First, the article in WSJ opened my eye to the fact that good inexpensive mechanical watches are still being made. Of the three watches in the article, both the looks and Seiko's reputation (an older watch making company than Rolex) made me chose it. For the money it was an experiment. I know there are lots of quartz watches for the same money but a mechanical watch at that price caught my imagination. Hanging over my desk is an old Bulova and a Lord Elgin, both from the fifties. I keep them because I'm not sure anyone else would want them. Certainly not big buck haut horology by today's standards.

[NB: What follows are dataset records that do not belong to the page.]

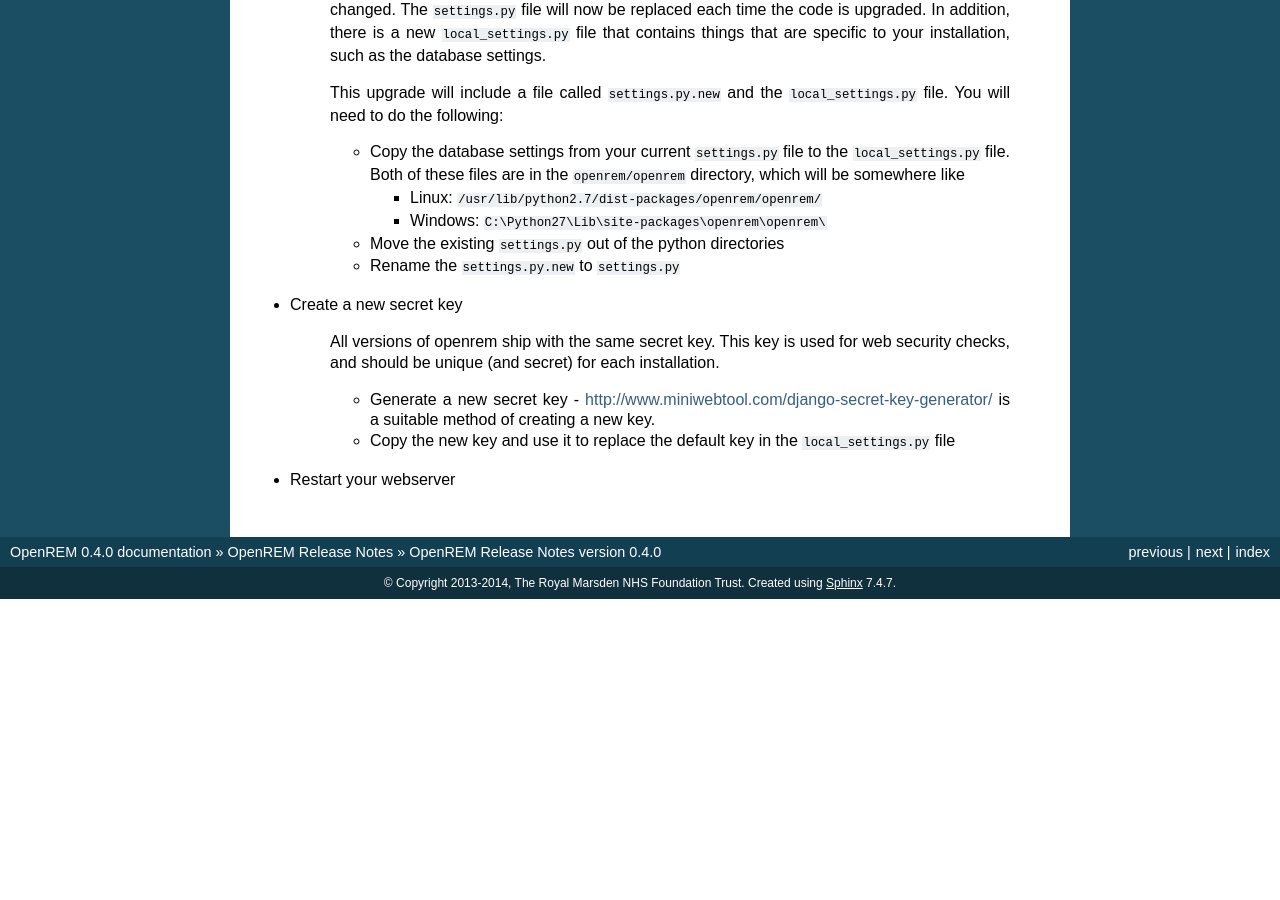
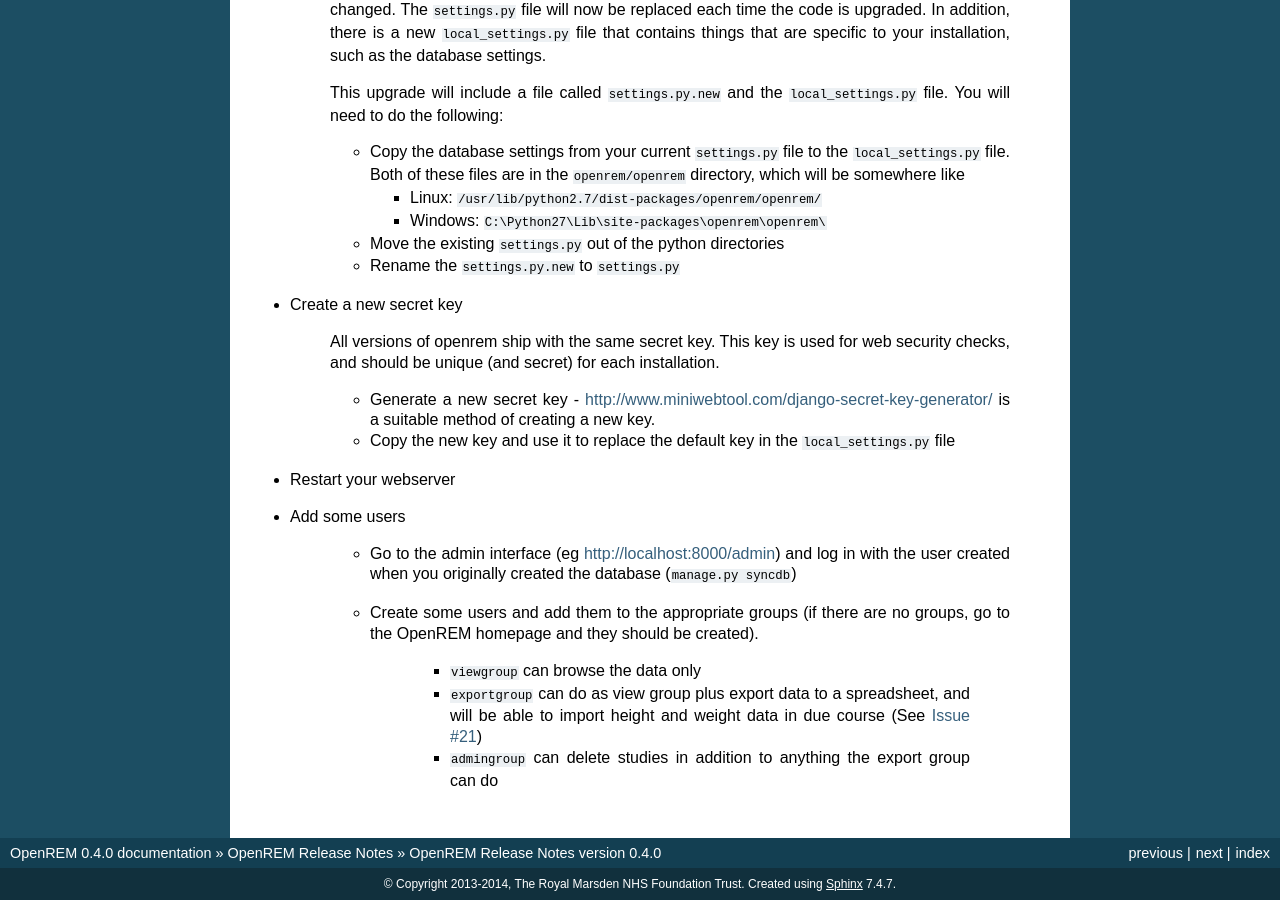
Before and after one commit to ckswilliams/modOpenREM, a Sphinx documentation site: the page built from docs/release-0.4.0.rst, in a window 1280 px wide and 900 px high, scrolled down 1149 px. Built offline with Sphinx 7.4.7, drawn with Linux system fonts in a browser that asks for light colours; before the commit the page ends 1748 px from its top, so only the background shows below that.

Commit message:
Added instructions for adding users to 0.4.0 release notes. Fixes #82.

```diff
--- a/docs/release-0.4.0.rst
+++ b/docs/release-0.4.0.rst
@@ -81,3 +81,12 @@
     *   Copy the new key and use it to replace the default key in the ``local_settings.py`` file
 
 * Restart your webserver
+
+* Add some users
+
+    * Go to the admin interface (eg http://localhost:8000/admin) and log in with the user created when you originally created the database (``manage.py syncdb``)
+    * Create some users and add them to the appropriate groups (if there are no groups, go to the OpenREM homepage and they should be created).
+
+        + ``viewgroup`` can browse the data only
+        + ``exportgroup`` can do as view group plus export data to a spreadsheet, and will be able to import height and weight data in due course (See `Issue #21 <https://bitbucket.org/edmcdonagh/openrem/issue/21/>`_)
+        + ``admingroup`` can delete studies in addition to anything the export group can do
```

When I got the $80 Seiko a sticker on the watch band indicated that the original retail price was $200. This was obviously NOS clearance. I looked at the other Seiko offerings in this discount arena and selected this one because of the size. It actually gives me what my other field watch doesn't...the movement. The other watch is an Eddie Bauer quartz analog piece made in France...and found by me in the gutter by the side of the road. For me almost any watch worth saving so a new battery and strap and now it hangs over my desk with the Bulova and the Lord Elgin.
But the Seiko for me is a real watch...a mechanical watch. That it was made in Malaysia by people who work hard and don't get paid a fortune...well buying it also gave me a chance to show them my respect for their efforts.
And one of the best things about it...it isn't worth enough to ever sell. (How I miss the two Rolexes that disappeared into a Porsche.) So here it is...keeping great time...a nice looking well made watch...and great value for the money. At night it sits by the bed, the luminous hands and markers glowing in the dark just incase I need to know what time it is. On my wrist is one of my two Rolexes from the 1960s...the luminous material long since dead.